In general, therefore, Canadian divisions were far weaker in overall fighting strength than those of their allies and their enemies. That imbalance would later prove a source of great difficulty in combat and would hamper the Canadian Army in its efforts to keep its front-line units up to proper fighting strength. Put bluntly, the Canadian Army contained too many cooks and bottle-washers and too few riflemen, and the blame for this must be laid totally at the door of National Defence Headquarters (NDHQ) in Ottawa, which set the establishment for Canadian divisions.

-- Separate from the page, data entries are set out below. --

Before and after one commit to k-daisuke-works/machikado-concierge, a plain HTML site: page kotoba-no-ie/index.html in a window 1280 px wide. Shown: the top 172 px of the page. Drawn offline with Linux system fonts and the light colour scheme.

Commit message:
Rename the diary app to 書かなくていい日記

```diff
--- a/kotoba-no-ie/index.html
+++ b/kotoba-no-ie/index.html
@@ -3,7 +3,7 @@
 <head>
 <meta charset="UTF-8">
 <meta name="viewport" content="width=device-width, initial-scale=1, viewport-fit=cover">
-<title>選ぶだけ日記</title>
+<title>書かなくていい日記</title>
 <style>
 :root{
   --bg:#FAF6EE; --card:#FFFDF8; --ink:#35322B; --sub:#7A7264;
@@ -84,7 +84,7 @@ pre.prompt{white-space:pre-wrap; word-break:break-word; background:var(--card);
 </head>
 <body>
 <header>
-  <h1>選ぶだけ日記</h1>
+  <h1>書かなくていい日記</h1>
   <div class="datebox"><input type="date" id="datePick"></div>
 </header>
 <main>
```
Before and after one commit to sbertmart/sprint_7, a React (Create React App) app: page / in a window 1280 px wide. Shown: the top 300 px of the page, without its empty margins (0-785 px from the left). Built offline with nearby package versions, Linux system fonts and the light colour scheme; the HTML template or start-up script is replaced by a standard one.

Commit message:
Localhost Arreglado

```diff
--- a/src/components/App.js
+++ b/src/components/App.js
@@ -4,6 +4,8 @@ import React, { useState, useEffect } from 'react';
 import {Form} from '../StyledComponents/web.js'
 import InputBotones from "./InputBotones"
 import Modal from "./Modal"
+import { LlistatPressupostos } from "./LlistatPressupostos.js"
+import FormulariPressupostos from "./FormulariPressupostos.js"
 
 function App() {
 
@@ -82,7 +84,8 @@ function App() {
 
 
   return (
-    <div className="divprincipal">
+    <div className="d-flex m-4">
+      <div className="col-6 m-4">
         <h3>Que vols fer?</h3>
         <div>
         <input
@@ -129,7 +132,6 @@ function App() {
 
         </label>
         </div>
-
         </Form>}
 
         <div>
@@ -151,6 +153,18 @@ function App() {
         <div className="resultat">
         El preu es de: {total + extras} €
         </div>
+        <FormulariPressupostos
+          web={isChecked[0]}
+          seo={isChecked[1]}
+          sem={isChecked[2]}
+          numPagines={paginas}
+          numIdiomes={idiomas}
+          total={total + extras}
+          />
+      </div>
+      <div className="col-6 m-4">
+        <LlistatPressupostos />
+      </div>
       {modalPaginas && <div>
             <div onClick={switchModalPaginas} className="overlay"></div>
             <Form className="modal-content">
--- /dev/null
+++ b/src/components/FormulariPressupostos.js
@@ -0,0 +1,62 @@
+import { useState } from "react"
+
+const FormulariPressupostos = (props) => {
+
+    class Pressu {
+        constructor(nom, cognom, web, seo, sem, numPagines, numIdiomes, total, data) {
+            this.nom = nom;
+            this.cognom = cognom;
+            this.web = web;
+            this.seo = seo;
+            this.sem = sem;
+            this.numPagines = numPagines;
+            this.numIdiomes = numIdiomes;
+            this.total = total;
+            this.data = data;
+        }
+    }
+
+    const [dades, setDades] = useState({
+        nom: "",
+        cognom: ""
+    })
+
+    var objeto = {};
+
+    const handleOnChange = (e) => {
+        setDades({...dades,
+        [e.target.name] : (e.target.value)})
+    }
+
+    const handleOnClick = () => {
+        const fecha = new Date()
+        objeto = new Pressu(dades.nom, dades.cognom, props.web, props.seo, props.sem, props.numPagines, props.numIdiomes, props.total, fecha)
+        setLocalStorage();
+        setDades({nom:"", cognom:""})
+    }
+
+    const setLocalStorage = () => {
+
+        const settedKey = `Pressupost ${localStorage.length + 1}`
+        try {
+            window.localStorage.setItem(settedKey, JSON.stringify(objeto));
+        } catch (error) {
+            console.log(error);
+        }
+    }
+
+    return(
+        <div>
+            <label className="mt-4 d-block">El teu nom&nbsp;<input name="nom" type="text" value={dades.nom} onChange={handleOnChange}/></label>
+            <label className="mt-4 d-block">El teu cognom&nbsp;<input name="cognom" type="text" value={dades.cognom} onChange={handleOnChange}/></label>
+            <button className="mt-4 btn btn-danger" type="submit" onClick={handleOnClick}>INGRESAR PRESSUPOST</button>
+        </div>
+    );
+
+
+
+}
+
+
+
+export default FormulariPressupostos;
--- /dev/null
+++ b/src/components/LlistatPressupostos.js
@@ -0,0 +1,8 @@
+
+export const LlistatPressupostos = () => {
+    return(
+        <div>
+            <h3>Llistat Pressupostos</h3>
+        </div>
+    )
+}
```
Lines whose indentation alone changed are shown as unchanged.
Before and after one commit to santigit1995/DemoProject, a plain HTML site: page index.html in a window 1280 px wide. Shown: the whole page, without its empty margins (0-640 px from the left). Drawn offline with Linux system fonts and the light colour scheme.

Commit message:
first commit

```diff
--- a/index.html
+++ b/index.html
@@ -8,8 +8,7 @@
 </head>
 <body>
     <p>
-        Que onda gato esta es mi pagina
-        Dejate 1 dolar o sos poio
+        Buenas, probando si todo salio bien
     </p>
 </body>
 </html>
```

Lack of equipment, lack of space for training, and a poorly designed divisional structure were not the only difficulties hampering the Canadian Army; leadership was a major problem, especially in the early stages of the war when most of the officers in charge of army units were incapable of leading men into battle. Since most of the army units being prepared for war in the fall of 1940 were militia units, most of the officers were militia officers. Few of them lasted even until their units entered battle; many of those who did succeed them in command proved inadequate. Many were veterans of the First World War and too old or too set in their ways to fight a new kind of war. For one thing, they did not have the physical stamina that younger men possessed.
When British General Bernard L. Montgomery reviewed Canadian units and their commanders in the spring of 1942, he concluded that almost one-quarter of the battalion commanders were totally unsuited to the job of training their men or leading them in combat. As a result, there was a wholesale housecleaning of officers right up to the divisional level. But in an army as wedded to the regimental system as the Canadian Army was, some of the retired battalion commanders were replaced by men who were little better. Still, there were some militia officers who were excellent and, by the time the war moved into its final year, they had come to the fore from the battalion level right up to divisional commands. Two of Canada's best field generals…Bert Hoffmeister, who eventually commanded the 5th Canadian Armoured Division, and A.B. Matthews of the 2nd Canadian Infantry Division…were both militiamen.